__DATA__:
+ + + + +

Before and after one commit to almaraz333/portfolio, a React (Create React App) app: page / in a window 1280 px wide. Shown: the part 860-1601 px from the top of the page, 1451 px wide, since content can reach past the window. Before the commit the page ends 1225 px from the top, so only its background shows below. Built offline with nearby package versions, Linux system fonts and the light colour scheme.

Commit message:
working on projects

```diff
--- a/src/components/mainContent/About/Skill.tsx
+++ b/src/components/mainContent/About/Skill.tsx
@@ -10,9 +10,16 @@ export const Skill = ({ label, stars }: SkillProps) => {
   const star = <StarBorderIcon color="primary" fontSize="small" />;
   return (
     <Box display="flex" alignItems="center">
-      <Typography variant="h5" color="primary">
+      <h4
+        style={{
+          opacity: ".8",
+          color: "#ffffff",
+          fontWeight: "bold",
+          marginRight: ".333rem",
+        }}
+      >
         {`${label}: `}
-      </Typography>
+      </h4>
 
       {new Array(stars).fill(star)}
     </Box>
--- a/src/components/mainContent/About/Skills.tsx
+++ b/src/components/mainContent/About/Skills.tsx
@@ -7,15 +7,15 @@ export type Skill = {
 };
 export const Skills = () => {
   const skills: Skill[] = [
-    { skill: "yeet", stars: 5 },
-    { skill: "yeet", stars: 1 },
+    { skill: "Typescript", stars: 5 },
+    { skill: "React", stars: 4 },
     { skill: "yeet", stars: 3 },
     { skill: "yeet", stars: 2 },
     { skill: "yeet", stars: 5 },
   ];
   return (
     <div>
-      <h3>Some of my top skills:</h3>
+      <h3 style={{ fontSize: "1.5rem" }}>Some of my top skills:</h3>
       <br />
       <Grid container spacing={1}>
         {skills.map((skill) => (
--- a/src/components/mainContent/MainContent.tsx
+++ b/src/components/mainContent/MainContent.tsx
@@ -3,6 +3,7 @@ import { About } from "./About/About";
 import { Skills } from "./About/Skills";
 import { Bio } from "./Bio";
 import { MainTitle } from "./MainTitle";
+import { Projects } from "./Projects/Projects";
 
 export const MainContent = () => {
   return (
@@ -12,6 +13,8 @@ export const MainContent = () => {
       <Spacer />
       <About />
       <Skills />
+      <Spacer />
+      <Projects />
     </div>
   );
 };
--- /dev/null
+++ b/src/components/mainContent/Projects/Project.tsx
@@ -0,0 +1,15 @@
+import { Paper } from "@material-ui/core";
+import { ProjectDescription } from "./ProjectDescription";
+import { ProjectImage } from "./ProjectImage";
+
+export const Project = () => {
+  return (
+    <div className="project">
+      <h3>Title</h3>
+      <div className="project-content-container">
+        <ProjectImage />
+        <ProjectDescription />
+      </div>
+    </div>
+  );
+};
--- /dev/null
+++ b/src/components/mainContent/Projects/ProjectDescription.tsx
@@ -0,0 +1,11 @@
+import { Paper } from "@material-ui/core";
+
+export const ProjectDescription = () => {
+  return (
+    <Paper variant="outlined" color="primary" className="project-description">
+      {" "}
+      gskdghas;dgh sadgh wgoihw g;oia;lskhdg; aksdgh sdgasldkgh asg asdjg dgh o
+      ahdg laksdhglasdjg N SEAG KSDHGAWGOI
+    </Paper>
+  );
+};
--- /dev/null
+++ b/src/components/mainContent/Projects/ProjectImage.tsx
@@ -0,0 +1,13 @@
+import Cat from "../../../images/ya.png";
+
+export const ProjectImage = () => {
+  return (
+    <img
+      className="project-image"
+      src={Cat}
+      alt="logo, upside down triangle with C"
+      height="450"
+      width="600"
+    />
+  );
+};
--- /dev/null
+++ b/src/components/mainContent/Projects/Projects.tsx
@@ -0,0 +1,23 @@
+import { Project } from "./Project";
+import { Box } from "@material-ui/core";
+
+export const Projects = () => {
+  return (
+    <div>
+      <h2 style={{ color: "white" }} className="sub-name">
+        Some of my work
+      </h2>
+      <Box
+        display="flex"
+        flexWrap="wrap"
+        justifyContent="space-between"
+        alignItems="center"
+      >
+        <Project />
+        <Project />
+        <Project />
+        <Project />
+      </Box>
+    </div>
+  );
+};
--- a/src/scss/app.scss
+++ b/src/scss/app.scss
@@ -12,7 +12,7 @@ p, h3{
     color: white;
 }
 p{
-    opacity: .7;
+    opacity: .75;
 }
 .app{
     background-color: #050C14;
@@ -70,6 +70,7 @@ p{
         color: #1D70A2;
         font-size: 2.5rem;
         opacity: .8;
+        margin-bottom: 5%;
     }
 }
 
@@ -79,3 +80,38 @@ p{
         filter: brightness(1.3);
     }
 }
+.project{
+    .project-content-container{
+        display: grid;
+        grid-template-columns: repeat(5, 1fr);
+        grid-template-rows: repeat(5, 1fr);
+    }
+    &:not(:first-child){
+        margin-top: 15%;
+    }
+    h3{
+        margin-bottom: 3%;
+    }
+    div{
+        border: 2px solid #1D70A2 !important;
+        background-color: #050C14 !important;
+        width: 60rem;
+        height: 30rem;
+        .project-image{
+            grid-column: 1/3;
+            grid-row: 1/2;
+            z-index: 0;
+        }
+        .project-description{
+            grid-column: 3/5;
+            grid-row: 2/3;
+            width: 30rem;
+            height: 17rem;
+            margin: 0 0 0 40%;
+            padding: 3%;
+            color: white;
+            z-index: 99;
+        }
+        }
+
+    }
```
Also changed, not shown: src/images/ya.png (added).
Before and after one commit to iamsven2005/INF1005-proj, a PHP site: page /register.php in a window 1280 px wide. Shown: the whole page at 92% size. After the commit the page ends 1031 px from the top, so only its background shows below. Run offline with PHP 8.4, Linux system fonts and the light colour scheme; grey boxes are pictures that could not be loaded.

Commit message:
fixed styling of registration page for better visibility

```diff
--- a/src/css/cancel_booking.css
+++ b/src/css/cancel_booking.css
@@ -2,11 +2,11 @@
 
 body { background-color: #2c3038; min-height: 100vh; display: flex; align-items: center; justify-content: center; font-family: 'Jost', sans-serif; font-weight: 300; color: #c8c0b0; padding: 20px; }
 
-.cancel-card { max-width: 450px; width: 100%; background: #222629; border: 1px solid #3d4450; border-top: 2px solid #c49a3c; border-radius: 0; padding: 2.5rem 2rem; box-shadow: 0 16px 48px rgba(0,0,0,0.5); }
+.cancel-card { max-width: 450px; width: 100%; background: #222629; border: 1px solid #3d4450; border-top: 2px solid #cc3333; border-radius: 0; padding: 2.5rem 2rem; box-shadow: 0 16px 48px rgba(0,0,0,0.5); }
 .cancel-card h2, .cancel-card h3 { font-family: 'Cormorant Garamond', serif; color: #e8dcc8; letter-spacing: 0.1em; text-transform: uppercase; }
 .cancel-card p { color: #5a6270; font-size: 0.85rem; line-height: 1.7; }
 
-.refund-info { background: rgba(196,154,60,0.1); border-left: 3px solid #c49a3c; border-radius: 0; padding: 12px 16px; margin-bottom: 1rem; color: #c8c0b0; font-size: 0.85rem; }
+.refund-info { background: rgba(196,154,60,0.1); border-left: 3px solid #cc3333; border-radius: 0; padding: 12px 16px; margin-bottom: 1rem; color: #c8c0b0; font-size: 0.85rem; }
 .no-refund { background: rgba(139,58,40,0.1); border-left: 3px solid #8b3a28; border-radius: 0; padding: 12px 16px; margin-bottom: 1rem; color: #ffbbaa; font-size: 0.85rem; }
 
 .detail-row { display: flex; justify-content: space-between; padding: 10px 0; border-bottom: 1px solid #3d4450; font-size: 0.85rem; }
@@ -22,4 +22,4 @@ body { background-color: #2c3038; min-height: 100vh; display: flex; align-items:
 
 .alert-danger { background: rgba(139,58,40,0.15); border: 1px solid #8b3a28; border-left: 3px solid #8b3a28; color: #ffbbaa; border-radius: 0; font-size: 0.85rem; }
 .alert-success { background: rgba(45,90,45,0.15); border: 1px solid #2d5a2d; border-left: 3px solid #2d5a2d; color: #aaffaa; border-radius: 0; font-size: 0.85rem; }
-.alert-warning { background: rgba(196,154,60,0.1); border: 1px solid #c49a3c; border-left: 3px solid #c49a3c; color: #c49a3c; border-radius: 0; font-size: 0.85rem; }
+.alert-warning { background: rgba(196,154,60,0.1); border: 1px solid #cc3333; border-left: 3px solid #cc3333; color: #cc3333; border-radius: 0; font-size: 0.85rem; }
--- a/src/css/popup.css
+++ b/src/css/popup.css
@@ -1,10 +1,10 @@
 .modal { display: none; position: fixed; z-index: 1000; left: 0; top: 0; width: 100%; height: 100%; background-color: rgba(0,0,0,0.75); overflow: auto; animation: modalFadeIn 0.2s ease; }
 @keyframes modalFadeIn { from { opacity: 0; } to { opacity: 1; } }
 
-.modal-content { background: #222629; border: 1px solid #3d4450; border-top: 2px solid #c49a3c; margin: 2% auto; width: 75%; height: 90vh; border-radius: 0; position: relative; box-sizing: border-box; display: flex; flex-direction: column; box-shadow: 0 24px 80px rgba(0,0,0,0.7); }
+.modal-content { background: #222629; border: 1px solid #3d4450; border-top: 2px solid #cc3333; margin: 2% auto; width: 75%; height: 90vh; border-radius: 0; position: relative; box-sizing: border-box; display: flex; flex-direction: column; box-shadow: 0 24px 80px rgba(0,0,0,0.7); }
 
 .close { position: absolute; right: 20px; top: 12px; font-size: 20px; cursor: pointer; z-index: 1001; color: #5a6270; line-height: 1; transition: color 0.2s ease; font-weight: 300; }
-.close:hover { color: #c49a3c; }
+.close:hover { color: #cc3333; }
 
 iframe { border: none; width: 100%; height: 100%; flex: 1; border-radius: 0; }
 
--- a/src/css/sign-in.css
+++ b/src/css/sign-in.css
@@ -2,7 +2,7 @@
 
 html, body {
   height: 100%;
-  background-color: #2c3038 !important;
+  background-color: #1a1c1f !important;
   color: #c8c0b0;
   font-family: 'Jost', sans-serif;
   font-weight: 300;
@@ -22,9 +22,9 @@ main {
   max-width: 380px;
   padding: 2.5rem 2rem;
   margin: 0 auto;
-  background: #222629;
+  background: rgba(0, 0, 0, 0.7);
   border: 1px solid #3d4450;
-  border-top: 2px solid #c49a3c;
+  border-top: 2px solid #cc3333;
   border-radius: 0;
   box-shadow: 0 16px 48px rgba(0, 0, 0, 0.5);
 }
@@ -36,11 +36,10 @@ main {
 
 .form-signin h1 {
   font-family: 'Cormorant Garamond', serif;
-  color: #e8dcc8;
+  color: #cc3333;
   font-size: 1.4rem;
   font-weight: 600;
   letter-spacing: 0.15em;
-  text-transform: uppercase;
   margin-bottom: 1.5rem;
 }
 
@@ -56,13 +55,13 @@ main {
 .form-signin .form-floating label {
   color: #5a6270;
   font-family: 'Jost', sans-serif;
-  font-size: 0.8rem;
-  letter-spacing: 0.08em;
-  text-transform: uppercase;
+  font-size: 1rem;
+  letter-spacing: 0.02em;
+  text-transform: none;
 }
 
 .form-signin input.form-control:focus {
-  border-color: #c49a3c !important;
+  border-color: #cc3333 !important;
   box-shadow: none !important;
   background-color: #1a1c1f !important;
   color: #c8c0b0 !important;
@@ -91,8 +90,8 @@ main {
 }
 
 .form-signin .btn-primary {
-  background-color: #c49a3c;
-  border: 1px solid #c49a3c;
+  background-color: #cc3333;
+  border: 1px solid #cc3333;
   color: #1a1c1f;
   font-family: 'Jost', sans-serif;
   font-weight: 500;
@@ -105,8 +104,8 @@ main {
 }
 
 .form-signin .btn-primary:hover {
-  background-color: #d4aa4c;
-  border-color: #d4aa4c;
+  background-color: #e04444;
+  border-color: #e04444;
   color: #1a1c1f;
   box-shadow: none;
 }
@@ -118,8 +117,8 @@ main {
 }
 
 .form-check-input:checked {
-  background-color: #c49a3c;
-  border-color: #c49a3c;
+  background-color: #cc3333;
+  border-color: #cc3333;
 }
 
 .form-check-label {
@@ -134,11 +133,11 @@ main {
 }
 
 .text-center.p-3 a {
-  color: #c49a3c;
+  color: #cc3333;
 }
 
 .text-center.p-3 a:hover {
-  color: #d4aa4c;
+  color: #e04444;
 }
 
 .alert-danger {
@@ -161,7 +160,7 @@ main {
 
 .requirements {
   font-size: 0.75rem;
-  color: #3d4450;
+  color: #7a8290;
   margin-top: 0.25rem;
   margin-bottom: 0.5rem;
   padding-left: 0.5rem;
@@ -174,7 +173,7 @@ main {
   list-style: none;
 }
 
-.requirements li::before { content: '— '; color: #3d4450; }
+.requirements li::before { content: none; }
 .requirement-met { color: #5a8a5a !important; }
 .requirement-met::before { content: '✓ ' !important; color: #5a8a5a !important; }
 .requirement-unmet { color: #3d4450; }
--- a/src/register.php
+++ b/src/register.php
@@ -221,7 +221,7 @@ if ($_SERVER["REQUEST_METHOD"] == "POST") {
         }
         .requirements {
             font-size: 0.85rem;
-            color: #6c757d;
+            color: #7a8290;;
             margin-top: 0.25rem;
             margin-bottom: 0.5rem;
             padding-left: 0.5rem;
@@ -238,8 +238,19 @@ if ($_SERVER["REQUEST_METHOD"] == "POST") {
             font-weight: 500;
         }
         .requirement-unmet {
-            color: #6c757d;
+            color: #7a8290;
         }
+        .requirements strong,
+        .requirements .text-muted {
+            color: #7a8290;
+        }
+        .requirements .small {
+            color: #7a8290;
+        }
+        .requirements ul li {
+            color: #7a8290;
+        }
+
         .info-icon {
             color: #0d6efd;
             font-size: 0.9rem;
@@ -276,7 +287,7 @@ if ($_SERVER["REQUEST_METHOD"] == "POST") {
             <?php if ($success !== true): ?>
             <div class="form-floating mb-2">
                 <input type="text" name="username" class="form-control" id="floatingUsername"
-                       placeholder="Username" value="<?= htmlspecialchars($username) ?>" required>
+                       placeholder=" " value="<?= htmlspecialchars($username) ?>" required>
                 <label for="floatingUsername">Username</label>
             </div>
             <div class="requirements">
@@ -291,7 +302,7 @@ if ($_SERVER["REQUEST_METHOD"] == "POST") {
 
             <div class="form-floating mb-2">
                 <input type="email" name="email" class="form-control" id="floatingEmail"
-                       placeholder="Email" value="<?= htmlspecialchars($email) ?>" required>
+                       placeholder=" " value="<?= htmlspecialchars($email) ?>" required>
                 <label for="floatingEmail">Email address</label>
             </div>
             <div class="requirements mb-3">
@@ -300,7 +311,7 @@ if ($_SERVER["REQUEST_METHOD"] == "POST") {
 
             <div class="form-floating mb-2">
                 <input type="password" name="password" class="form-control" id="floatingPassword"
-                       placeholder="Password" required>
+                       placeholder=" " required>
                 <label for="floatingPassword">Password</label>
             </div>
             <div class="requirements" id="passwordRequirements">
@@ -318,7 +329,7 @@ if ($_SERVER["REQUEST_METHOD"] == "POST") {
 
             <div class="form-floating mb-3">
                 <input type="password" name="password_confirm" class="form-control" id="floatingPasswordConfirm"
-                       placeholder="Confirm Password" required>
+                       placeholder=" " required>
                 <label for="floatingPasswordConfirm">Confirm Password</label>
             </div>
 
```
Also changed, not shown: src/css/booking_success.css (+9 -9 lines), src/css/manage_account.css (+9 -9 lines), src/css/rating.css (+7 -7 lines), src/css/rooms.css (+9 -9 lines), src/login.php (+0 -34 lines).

+ + + + +

__EXERCISE REQUIREMENTS__: Which lines contain "required"? Copy each of them from the listing.

__ANSWER__:
-                       placeholder="Username" value="<?= htmlspecialchars($username) ?>" required>
+                       placeholder=" " value="<?= htmlspecialchars($username) ?>" required>
-                       placeholder="Email" value="<?= htmlspecialchars($email) ?>" required>
+                       placeholder=" " value="<?= htmlspecialchars($email) ?>" required>
-                       placeholder="Password" required>
+                       placeholder=" " required>
-                       placeholder="Confirm Password" required>
+                       placeholder=" " required>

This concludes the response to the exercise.